My expectations were that some of the compositor functions would be topping the profile, given that the redrawing functions need to run anytime something changes on the desktop (modulo that they’re called from an idle handler so some redraw events are merged together) but what Oprofile said was

samples % symbol name

13908 21.8501 pos_eval_helper
10471 16.4504 pos_tokenize
7621 11.9729 meta_color_spec_render
5408 8.4962 compositor_idle_cb
3785 5.9464 fix_region
1559 2.4493 meta_draw_op_draw_with_env
1511 2.3738 free_tokens
1480 2.3251 meta_parse_position_expression

Eh? What are pos_eval_helper, pos_tokenize and meta_color_spec_render and why are they so high up the profile? Well, it turns out they’re part of the theme parsing code (Metacity has a very powerful, but complex theme format dontcha know?), but some more debugging showed that the theme expressions were being reparsed and re-evaluated every time Metacity had to draw a window frame. The impressive screenshot for this is:

Just look how many times pos_tokenize and pos_eval_helper are called when a draw op is drawn. That is one complicated function call chart.

Looking through the code I saw that draw operations were stored as their string format, like “2 * width + Bmin / height % 7”. These expressions were first tokenised (in pos_tokenize) into constituent parts (‘2’ ‘*’ ‘width’ etc) and they were then evaluated. Thing is that these strings cannot be changed at all so they can be tokenised when loading the theme rather than every time they are evaluated.

meta_color_spec_render is a similar problem. Colours can be defined as a basic colour, a GTK theme colour, a shade of a colour, or from two colours blended together. With shaded and blended colours they were generated every time Metacity had to use that colour, which is an obvious waste of time as the colour specs cannot be changed after they are created and so the colours should just be generated whenever the spec is created and then it becomes a simple function to get the correct colours.

All this is filed as bug #500279 and the patch attached to the bug fixes these two issues.

pos_eval_helper is the function that calculates the theme expressions from their tokenised state and it still gets called every time the theme needs redrawn, which sort of makes sense, as the variables may have changed since the last time, but it looks to me like the variables are all related to the width/height of the window, so it may be that we can make it so that the expressions are only re-evaluated when the width/height changes. I’ll have to look into it.

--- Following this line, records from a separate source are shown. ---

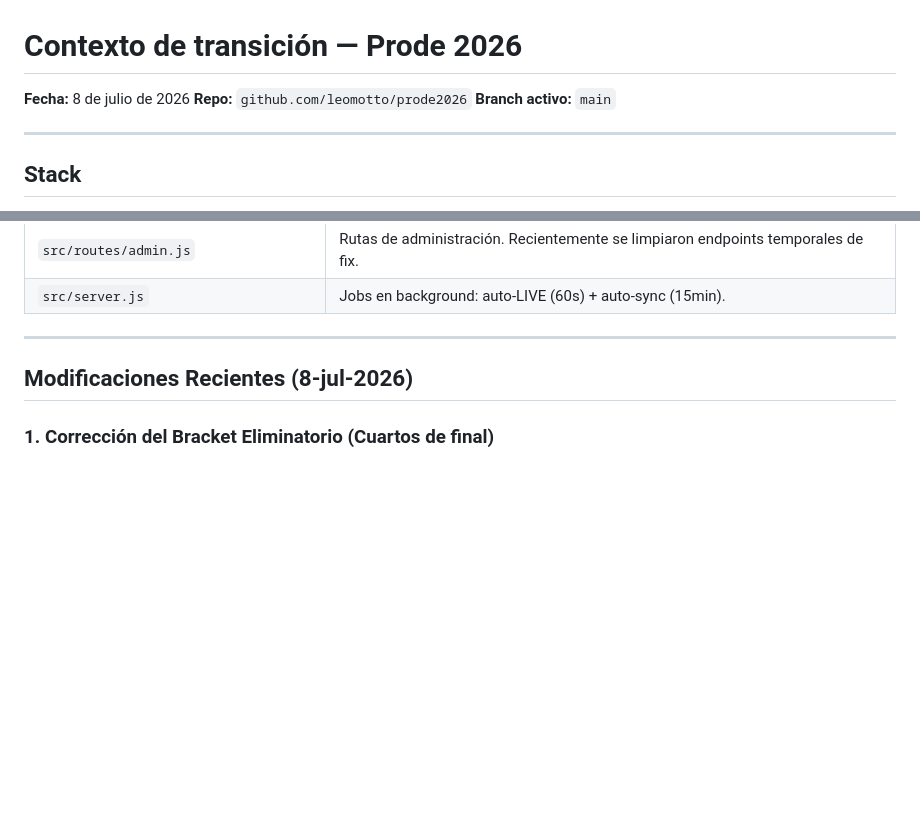
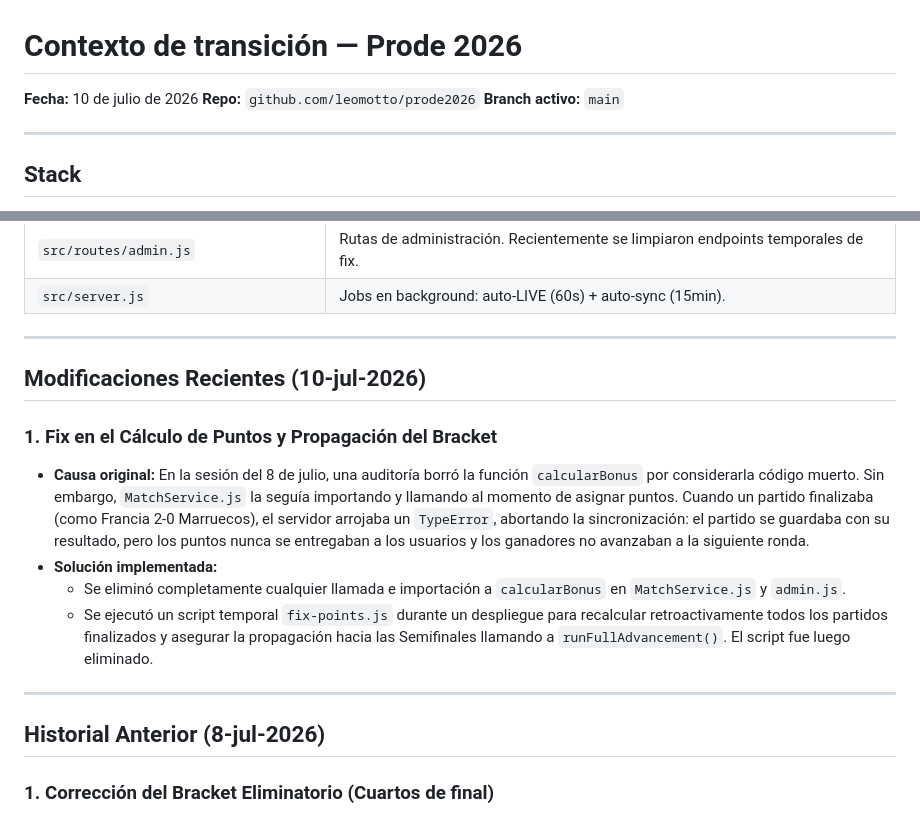
Before and after one commit to leomotto/prode2026, a Markdown page: CONTEXT_HANDOFF.md, 2 parts joined by grey strips. GitHub-like rendering; blank space fills up the shorter version.

Commit message:
docs: Actualizar handoff con correcciones de cálculo de puntos de 10-jul-2026

```diff
--- a/CONTEXT_HANDOFF.md
+++ b/CONTEXT_HANDOFF.md
@@ -1,6 +1,6 @@
 # Contexto de transición — Prode 2026
 
-**Fecha:** 8 de julio de 2026
+**Fecha:** 10 de julio de 2026
 **Repo:** `github.com/leomotto/prode2026`
 **Branch activo:** `main`
 
@@ -24,7 +24,17 @@
 
 ---
 
-## Modificaciones Recientes (8-jul-2026)
+## Modificaciones Recientes (10-jul-2026)
+
+### 1. Fix en el Cálculo de Puntos y Propagación del Bracket
+- **Causa original:** En la sesión del 8 de julio, una auditoría borró la función `calcularBonus` por considerarla código muerto. Sin embargo, `MatchService.js` la seguía importando y llamando al momento de asignar puntos. Cuando un partido finalizaba (como Francia 2-0 Marruecos), el servidor arrojaba un `TypeError`, abortando la sincronización: el partido se guardaba con su resultado, pero los puntos nunca se entregaban a los usuarios y los ganadores no avanzaban a la siguiente ronda.
+- **Solución implementada:**
+  - Se eliminó completamente cualquier llamada e importación a `calcularBonus` en `MatchService.js` y `admin.js`.
+  - Se ejecutó un script temporal `fix-points.js` durante un despliegue para recalcular retroactivamente todos los partidos finalizados y asegurar la propagación hacia las Semifinales llamando a `runFullAdvancement()`. El script fue luego eliminado.
+
+---
+
+## Historial Anterior (8-jul-2026)
 
 ### 1. Corrección del Bracket Eliminatorio (Cuartos de final)
 - **Causa original:** Los IDs de los partidos de Cuartos de Final (QF-M1, QF-M2, QF-M3, QF-M4) tenían cruces incorrectos mapeados contra el bracket real de la FIFA y el orden de los equipos (local/visitante) estaba invertido.
```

Anyway, with the patch from bug #500279 applied this is what the profile looks like now…

9355 32.4815 compositor_idle_cb
7129 24.7526 pos_eval_helper
1070 3.7151 meta_parse_size_expression
1020 3.5415 event_callback
604 2.0971 meta_compositor_process_event
597 2.0728 .plt
542 1.8819 win_extents
531 1.8437 pos_eval
519 1.8020 meta_frame_style_draw
495 1.7187 meta_draw_op_draw_with_env

The compositor functions are up where they should be…getting rid of that pos_eval_helper would be nice though, as evinced by this screenshot of the same function as above, but with the patch applied. The function is a lot less busy, which is a good thing, but the three sets of calls to pos_eval_helper could possibly be reduced somehow.

Anyway, the compositor seems faster, and I didn’t even touch that code this time :)